Work order
Print the records below exactly, from the line containing "<!-- footer -->" down to the line containing "wide. The pictures show the whole page.", both lines included, and omit every picture.

+++ Entries supplied

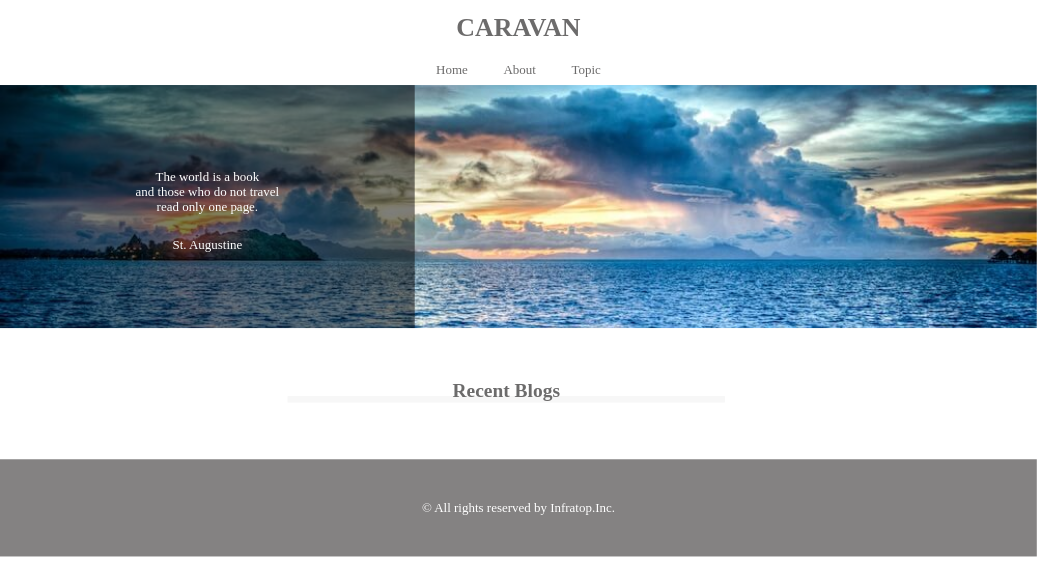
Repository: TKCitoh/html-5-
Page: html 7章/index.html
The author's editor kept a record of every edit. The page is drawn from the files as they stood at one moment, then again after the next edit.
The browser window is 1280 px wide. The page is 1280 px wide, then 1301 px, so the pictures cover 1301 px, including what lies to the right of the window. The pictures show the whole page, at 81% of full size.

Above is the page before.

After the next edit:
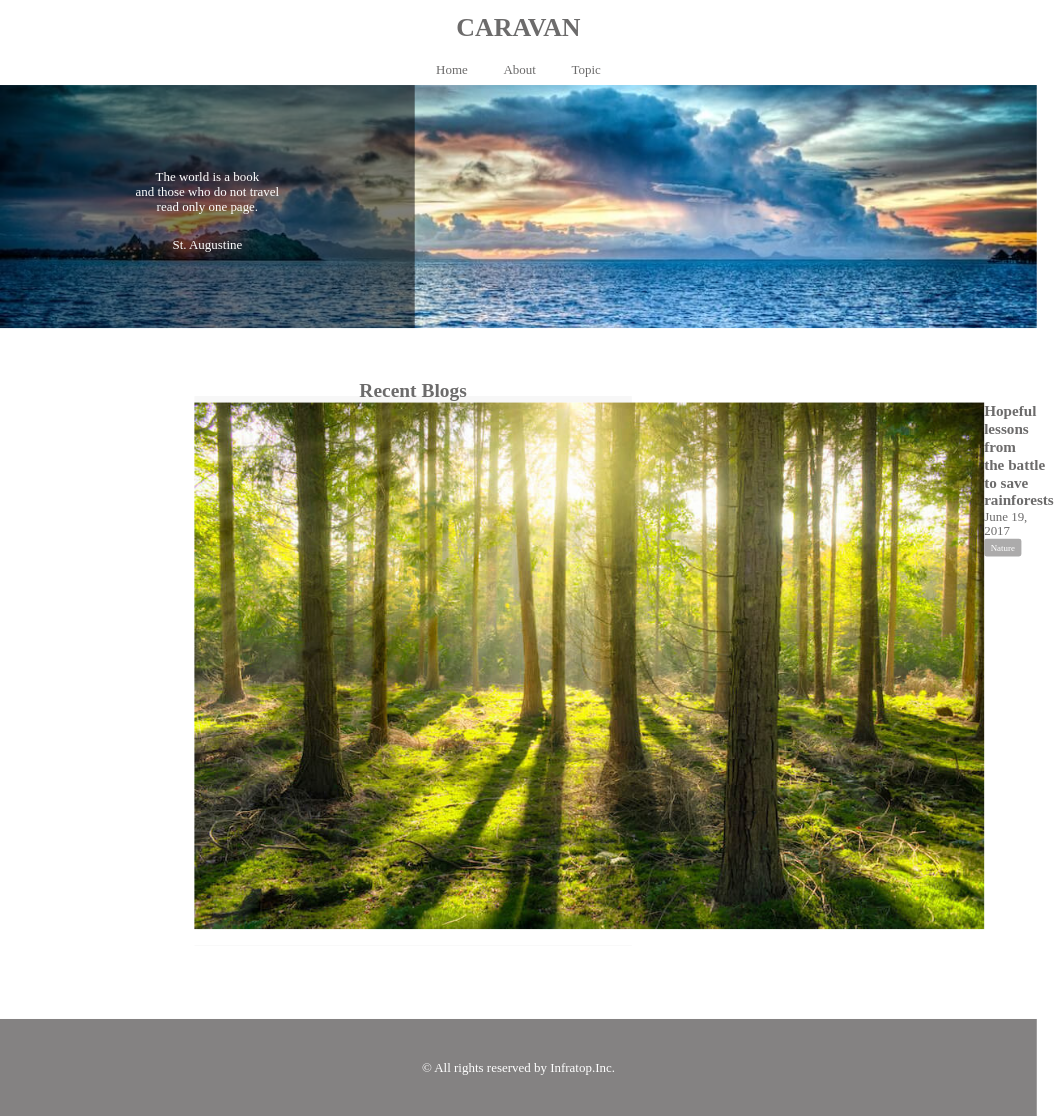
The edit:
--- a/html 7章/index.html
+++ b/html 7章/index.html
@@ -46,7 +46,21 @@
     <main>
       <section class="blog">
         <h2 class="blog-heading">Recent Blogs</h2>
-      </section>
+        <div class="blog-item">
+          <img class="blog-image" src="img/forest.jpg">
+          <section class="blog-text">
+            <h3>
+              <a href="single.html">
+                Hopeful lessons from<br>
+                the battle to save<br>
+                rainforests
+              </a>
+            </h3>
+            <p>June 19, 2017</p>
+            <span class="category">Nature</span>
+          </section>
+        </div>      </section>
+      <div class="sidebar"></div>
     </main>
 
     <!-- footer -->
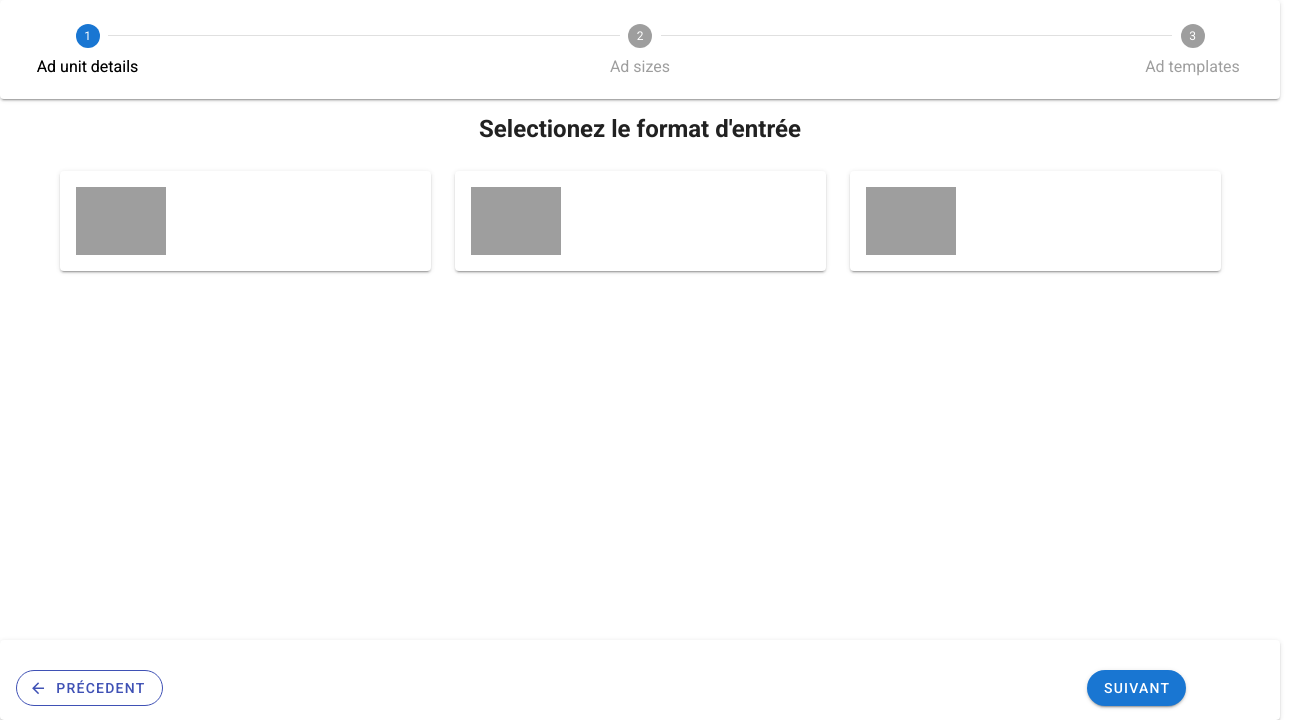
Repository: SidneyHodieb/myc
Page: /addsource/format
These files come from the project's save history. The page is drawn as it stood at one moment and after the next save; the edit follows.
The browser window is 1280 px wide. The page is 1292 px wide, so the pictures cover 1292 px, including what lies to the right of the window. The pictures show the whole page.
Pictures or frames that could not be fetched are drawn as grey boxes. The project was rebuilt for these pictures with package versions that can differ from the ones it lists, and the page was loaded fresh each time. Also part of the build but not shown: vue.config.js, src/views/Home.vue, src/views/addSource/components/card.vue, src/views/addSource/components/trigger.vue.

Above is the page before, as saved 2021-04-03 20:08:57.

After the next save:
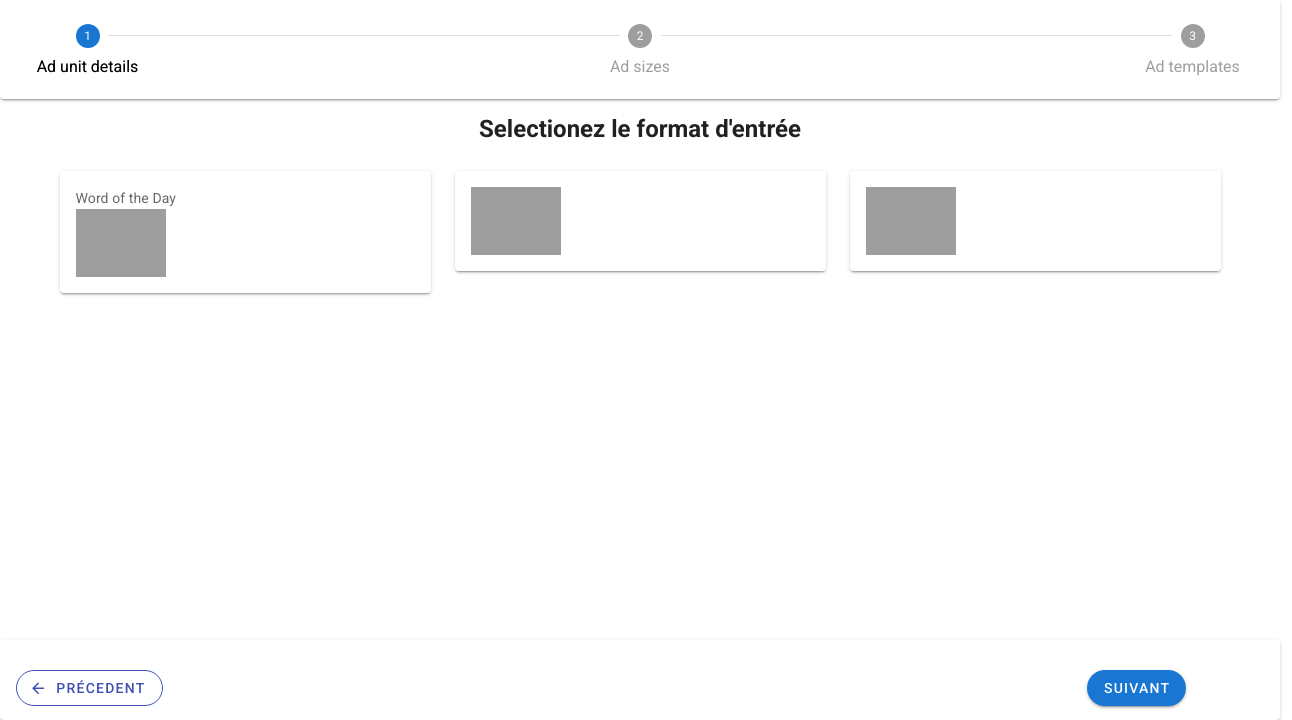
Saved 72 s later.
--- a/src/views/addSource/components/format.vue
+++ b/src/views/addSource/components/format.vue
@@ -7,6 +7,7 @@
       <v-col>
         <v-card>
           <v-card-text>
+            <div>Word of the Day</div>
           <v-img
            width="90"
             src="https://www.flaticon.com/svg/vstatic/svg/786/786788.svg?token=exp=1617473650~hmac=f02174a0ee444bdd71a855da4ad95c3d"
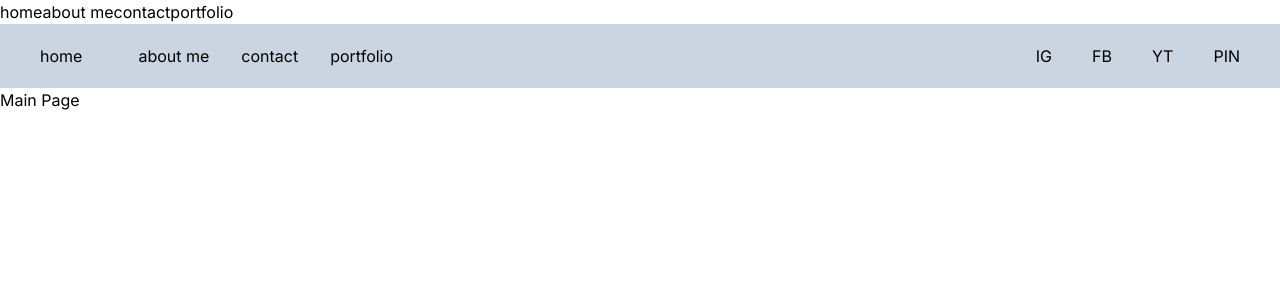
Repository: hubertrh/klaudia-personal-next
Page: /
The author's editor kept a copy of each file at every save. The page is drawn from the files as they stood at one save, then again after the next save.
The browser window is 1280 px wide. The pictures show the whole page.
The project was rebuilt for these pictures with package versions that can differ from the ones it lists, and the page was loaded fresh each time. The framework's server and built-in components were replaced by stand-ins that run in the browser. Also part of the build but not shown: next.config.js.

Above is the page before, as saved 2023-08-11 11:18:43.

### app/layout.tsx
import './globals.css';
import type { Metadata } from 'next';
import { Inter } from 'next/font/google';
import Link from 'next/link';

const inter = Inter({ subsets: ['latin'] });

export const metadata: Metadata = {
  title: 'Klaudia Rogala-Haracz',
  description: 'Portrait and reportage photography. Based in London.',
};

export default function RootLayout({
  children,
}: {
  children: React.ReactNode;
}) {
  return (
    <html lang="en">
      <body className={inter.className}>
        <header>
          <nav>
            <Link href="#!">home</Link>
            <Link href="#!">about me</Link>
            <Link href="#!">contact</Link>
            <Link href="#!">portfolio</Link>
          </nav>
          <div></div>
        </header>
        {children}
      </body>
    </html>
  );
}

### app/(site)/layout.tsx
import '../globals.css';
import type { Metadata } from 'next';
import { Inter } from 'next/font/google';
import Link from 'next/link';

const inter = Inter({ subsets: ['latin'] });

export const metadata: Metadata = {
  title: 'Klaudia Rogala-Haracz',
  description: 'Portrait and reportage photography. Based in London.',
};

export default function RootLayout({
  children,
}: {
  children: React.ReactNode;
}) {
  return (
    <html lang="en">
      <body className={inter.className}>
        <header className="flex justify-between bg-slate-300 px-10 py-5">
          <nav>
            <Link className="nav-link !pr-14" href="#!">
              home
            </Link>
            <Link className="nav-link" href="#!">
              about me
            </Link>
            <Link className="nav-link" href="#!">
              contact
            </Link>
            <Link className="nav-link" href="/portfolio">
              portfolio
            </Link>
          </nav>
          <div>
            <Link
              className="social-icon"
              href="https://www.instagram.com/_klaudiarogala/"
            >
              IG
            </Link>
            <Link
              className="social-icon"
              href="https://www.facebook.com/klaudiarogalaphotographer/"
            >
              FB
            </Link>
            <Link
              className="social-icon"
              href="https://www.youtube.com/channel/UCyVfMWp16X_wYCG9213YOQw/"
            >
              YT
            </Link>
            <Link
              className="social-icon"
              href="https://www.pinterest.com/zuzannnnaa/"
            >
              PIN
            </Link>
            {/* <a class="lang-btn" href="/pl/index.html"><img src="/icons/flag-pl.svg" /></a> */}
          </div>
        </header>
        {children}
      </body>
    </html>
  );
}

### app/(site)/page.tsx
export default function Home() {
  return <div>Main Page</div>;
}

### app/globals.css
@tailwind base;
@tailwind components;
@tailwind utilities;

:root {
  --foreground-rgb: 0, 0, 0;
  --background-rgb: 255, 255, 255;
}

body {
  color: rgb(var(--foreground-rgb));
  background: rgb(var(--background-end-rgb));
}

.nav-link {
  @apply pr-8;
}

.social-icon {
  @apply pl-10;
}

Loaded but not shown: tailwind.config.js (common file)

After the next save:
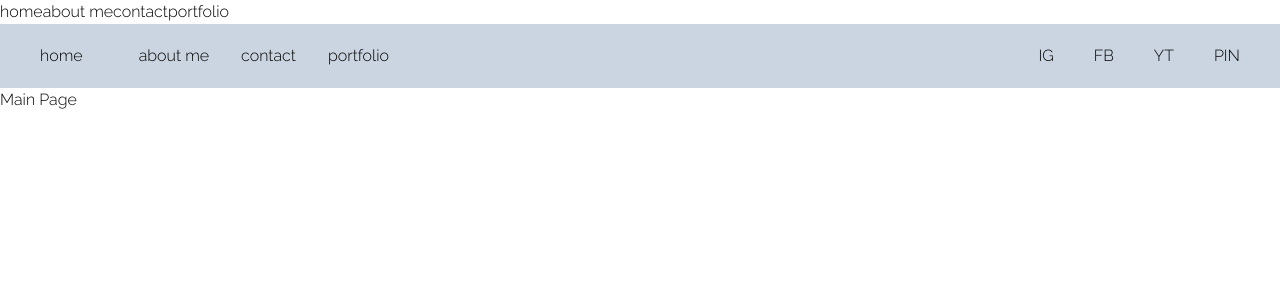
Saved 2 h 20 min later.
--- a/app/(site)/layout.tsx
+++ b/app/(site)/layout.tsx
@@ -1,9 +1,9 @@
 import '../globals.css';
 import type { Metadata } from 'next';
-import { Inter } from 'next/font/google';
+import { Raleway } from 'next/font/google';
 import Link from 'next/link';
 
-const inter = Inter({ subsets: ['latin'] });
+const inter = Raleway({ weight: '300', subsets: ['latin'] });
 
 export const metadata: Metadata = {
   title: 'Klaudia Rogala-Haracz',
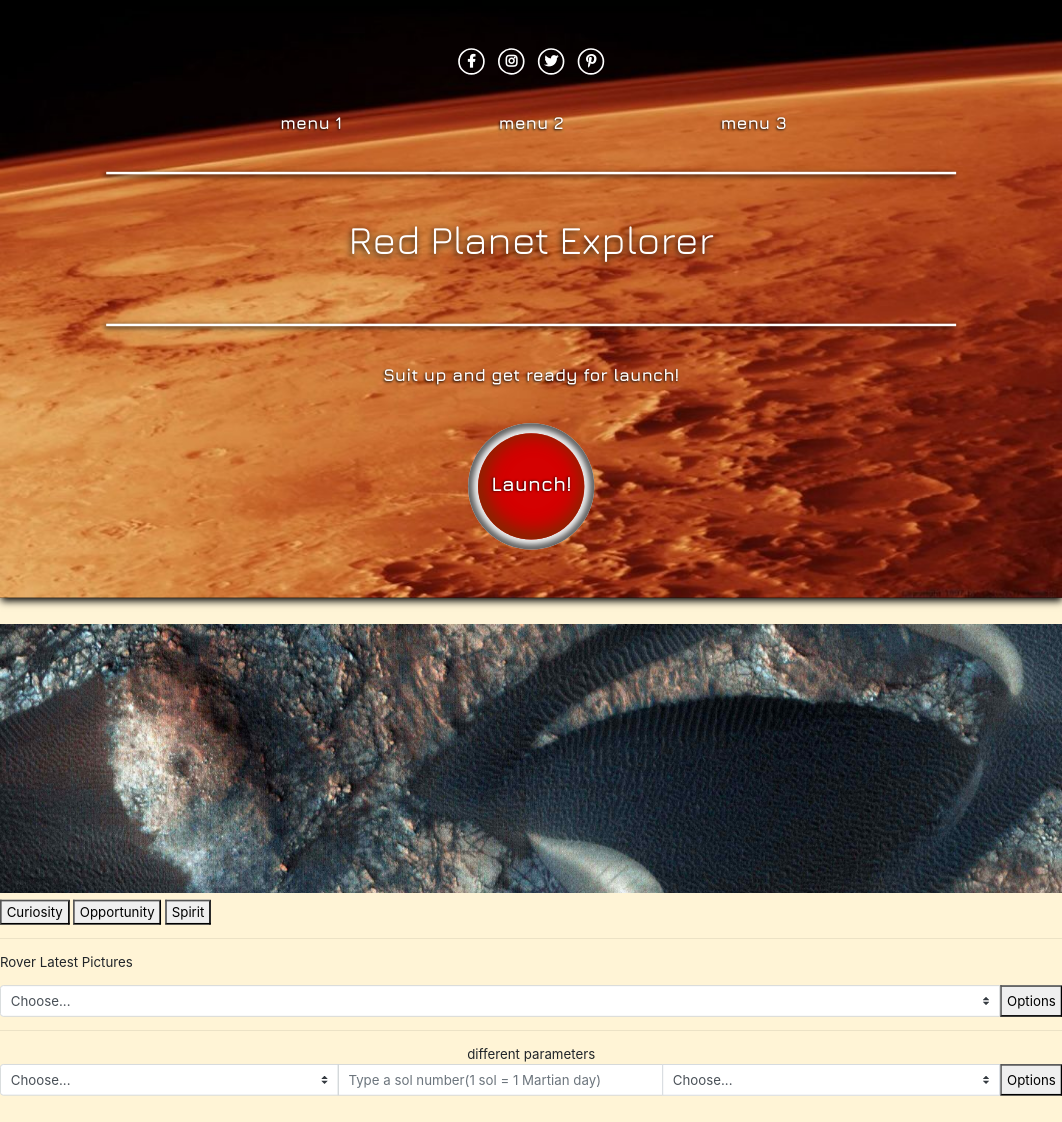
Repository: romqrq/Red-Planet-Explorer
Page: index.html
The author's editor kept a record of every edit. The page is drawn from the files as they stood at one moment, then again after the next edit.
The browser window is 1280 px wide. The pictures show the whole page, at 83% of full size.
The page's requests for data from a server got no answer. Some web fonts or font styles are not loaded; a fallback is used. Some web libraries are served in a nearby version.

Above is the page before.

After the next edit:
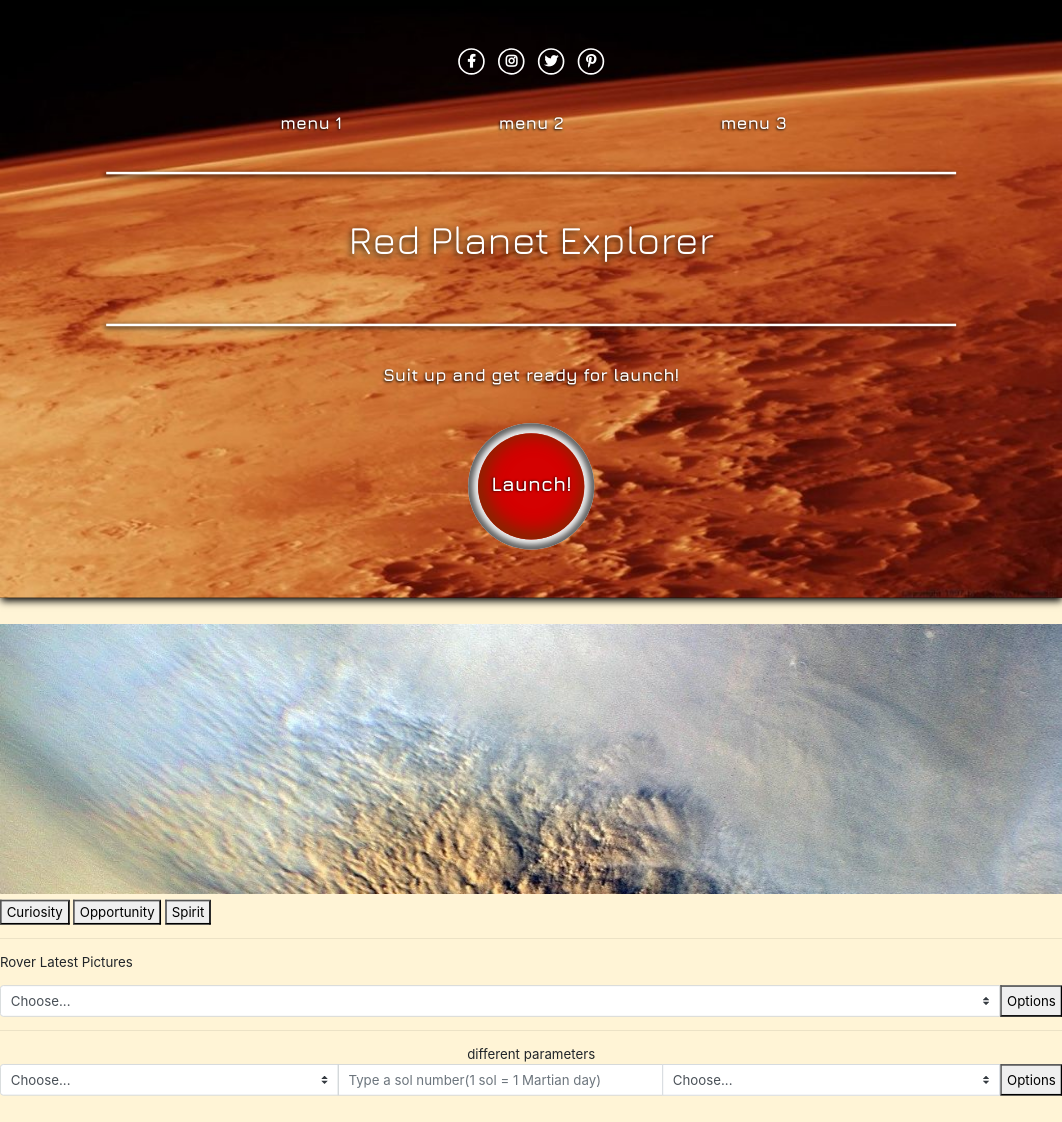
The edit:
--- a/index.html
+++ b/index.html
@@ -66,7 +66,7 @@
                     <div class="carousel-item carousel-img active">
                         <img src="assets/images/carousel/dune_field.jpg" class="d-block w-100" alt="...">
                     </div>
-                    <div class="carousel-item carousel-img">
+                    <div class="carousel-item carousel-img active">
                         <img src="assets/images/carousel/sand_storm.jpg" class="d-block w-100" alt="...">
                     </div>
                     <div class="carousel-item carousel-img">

++++++

Result
     <!-- footer -->
Repository: SidneyHodieb/myc
Page: /addsource/format
These files come from the project's save history. The page is drawn as it stood at one moment and after the next save; the edit follows.
The browser window is 1280 px wide. The page is 1292 px wide, so the pictures cover 1292 px, including what lies to the right of the window. The pictures show the whole page.
Pictures or frames that could not be fetched are drawn as grey boxes. The project was rebuilt for these pictures with package versions that can differ from the ones it lists, and the page was loaded fresh each time. Also part of the build but not shown: vue.config.js, src/views/Home.vue, src/views/addSource/components/card.vue, src/views/addSource/components/trigger.vue.

Above is the page before, as saved 2021-04-03 20:08:57.

After the next save:
Saved 72 s later.
--- a/src/views/addSource/components/format.vue
+++ b/src/views/addSource/components/format.vue
@@ -7,6 +7,7 @@
       <v-col>
         <v-card>
           <v-card-text>
+            <div>Word of the Day</div>
           <v-img
            width="90"
             src="https://www.flaticon.com/svg/vstatic/svg/786/786788.svg?token=exp=1617473650~hmac=f02174a0ee444bdd71a855da4ad95c3d"
Repository: hubertrh/klaudia-personal-next
Page: /
The author's editor kept a copy of each file at every save. The page is drawn from the files as they stood at one save, then again after the next save.
The browser window is 1280 px wide. The pictures show the whole page.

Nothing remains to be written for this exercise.